Putting self on the map: An examination of user-driven mapping
Degree GrantorUniversity of Canterbury
Degree NameDoctor of Philosophy (PhD)

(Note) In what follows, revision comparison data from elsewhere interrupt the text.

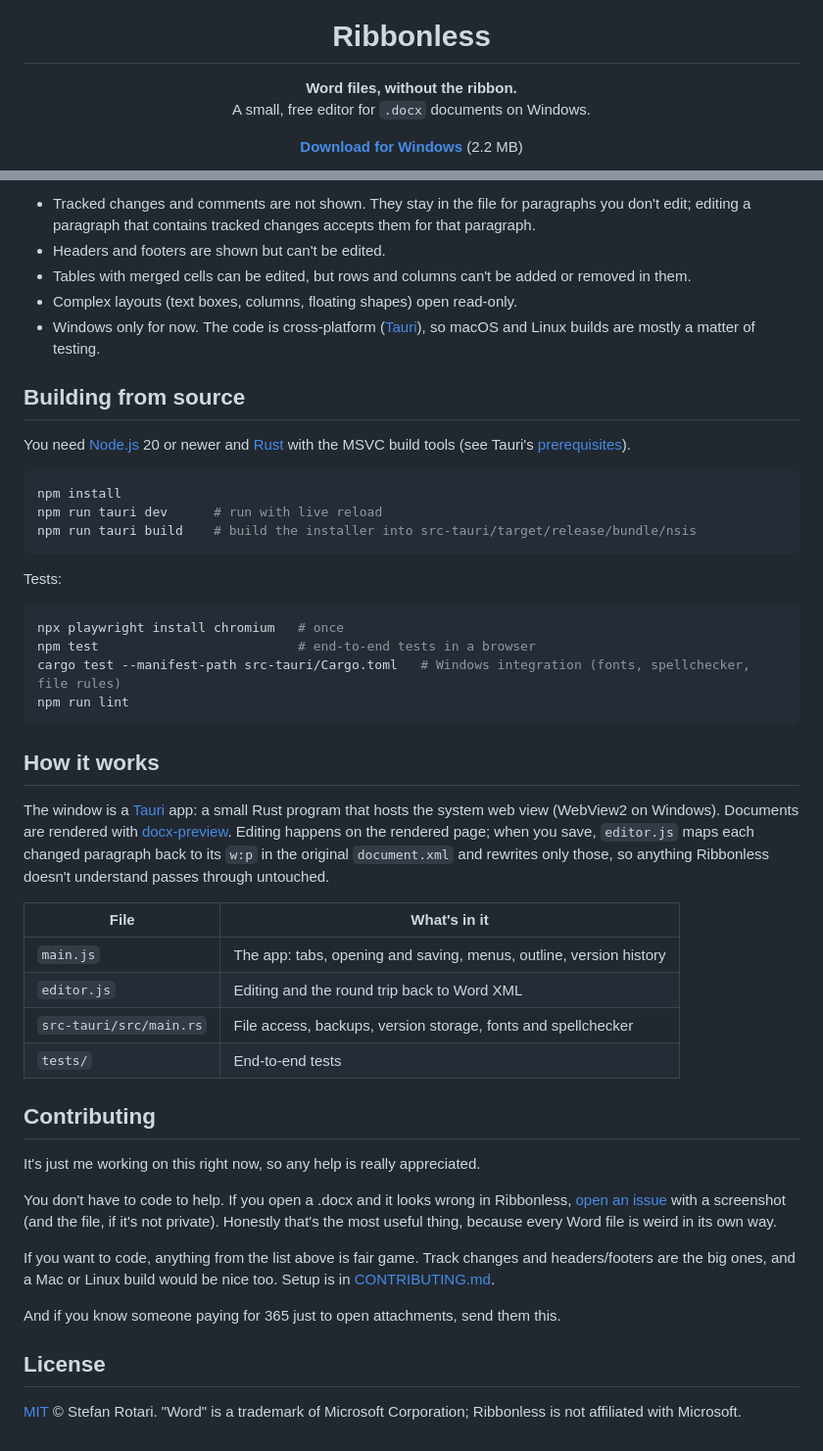
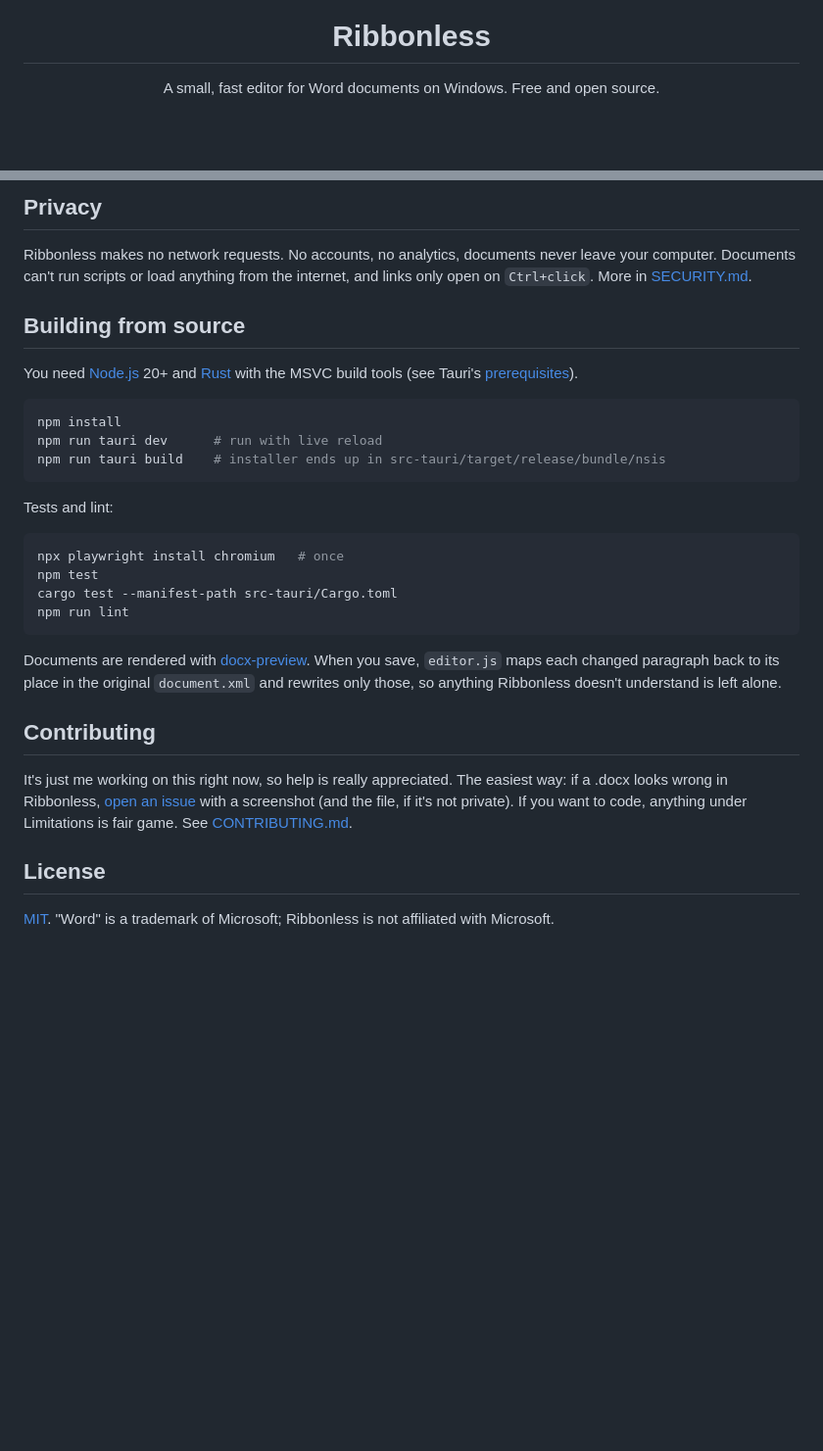
Before and after one commit to stefanrotari99i/ribbonless, a Markdown page: README.md, 2 parts joined by grey strips. Shown at 98% size. Drawn GitHub-style; blank space fills up the shorter version.

````diff
--- a/README.md
+++ b/README.md
@@ -4,11 +4,8 @@
 
 <h1 align="center">Ribbonless</h1>
 
-<p align="center"><b>Word files, without the ribbon.</b><br>
-A small, free editor for <code>.docx</code> documents on Windows.</p>
-
 <p align="center">
-  <a href="https://github.com/stefanrotari99i/ribbonless/releases/latest"><b>Download for Windows</b></a> (2.2 MB)
+  A small, fast editor for Word documents on Windows. Free and open source.
 </p>
 
 <p align="center">
@@ -191,58 +97,40 @@ Things that don't work yet:
 
-- Tracked changes and comments are not shown. They stay in the file for paragraphs you don't edit; editing a paragraph
-  that contains tracked changes accepts them for that paragraph.
-- Headers and footers are shown but can't be edited.
-- Tables with merged cells can be edited, but rows and columns can't be added or removed in them.
-- Complex layouts (text boxes, columns, floating shapes) open read-only.
-- Windows only for now. The code is cross-platform ([Tauri](https://tauri.app)), so macOS and Linux builds are mostly a matter of testing.
+## Privacy
+
+Ribbonless makes no network requests. No accounts, no analytics, documents never leave your computer. Documents can't
+run scripts or load anything from the internet, and links only open on `Ctrl+click`. More in [SECURITY.md](SECURITY.md).
 
 ## Building from source
 
-You need [Node.js](https://nodejs.org) 20 or newer and [Rust](https://rustup.rs) with the MSVC build tools
-(see Tauri's [prerequisites](https://tauri.app/start/prerequisites/)).
+You need [Node.js](https://nodejs.org) 20+ and [Rust](https://rustup.rs) with the MSVC build tools (see Tauri's
+[prerequisites](https://tauri.app/start/prerequisites/)).
 
 ```bash
 npm install
 npm run tauri dev      # run with live reload
-npm run tauri build    # build the installer into src-tauri/target/release/bundle/nsis
+npm run tauri build    # installer ends up in src-tauri/target/release/bundle/nsis
 ```
 
-Tests:
+Tests and lint:
 
 ```bash
 npx playwright install chromium   # once
-npm test                          # end-to-end tests in a browser
-cargo test --manifest-path src-tauri/Cargo.toml   # Windows integration (fonts, spellchecker, file rules)
+npm test
+cargo test --manifest-path src-tauri/Cargo.toml
 npm run lint
 ```
 
-## How it works
-
-The window is a [Tauri](https://tauri.app) app: a small Rust program that hosts the system web view (WebView2 on Windows).
-Documents are rendered with [docx-preview](https://github.com/VolodymyrBaydalka/docxjs). Editing happens on the rendered
-page; when you save, `editor.js` maps each changed paragraph back to its `w:p` in the original `document.xml` and rewrites
-only those, so anything Ribbonless doesn't understand passes through untouched.
-
-| File                    | What's in it                                                       |
-| ----------------------- | ------------------------------------------------------------------ |
-| `main.js`               | The app: tabs, opening and saving, menus, outline, version history |
-| `editor.js`             | Editing and the round trip back to Word XML                        |
-| `src-tauri/src/main.rs` | File access, backups, version storage, fonts and spellchecker      |
-| `tests/`                | End-to-end tests                                                   |
+Documents are rendered with [docx-preview](https://github.com/VolodymyrBaydalka/docxjs). When you save, `editor.js`
+maps each changed paragraph back to its place in the original `document.xml` and rewrites only those, so anything
+Ribbonless doesn't understand is left alone.
 
 ## Contributing
 
-It's just me working on this right now, so any help is really appreciated.
-
-You don't have to code to help. If you open a .docx and it looks wrong in Ribbonless,
-[open an issue](https://github.com/stefanrotari99i/ribbonless/issues/new) with a screenshot (and the file, if it's not
-private). Honestly that's the most useful thing, because every Word file is weird in its own way.
-
-If you want to code, anything from the list above is fair game. Track changes and headers/footers are the big ones,
-and a Mac or Linux build would be nice too. Setup is in [CONTRIBUTING.md](CONTRIBUTING.md).
-
-And if you know someone paying for 365 just to open attachments, send them this.
+It's just me working on this right now, so help is really appreciated. The easiest way: if a .docx looks wrong in
+Ribbonless, [open an issue](https://github.com/stefanrotari99i/ribbonless/issues/new) with a screenshot (and the file,
+if it's not private). If you want to code, anything under Limitations is fair game. See
+[CONTRIBUTING.md](CONTRIBUTING.md).
 
 ## License
 
-[MIT](LICENSE) © Stefan Rotari. "Word" is a trademark of Microsoft Corporation; Ribbonless is not affiliated with Microsoft.
+[MIT](LICENSE). "Word" is a trademark of Microsoft; Ribbonless is not affiliated with Microsoft.
````
Also changed, not shown: other parts of README.md (+63 -154 lines).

This thesis advances the basic argument that many people have difficulty interpreting cartographic information because that information has not been provided to meet their needs. Map users are wrongly regarded as passive users of a finished product. Original work in this thesis attempts to make the wishes of map users more prominent in the mapmaking process. The research is based upon the presupposition that people conduct communicative activity as a ritual, the form of which is designed to advantage some participants while imposing on others. Cartographic communication is examined on this basis and the map, as a form of ritualised communication, is deconstructed to yield insight into the participants in the mapping process. This deconstruction takes the form of a critical review of historical and contemporary cartography. The discussion of cartographic communication leads to a number of important advances in cartographic theory. The author presents a model of the mechanics of cartographic communication, and discusses the evocation and recovery of meaning from maps with reference to a recently-developed psycholinguistic theory of communication. The significant contribution of this thesis is found in the examination of alternative map subject matter and form. A map form incorporating elements of time as well as space is argued to be of more relevance to many map users. Results from a number of tests demonstrate that this alternative map form is well suited to the representation of personal data. The user-driven generation of cartographic subject matter is tested by the construction and operation of a Geographic Information System (G.I.S.) into which users can contribute data. Recorded use of this system, named Tourist Info, demonstrates that groups of users who are often disadvantaged in the provision of traditional cartography find Tourist Info helpful. This thesis concludes that it is both theoretically and practically possible to provide map users with the opportunity to determine the form and subject matter of maps relevant to their needs.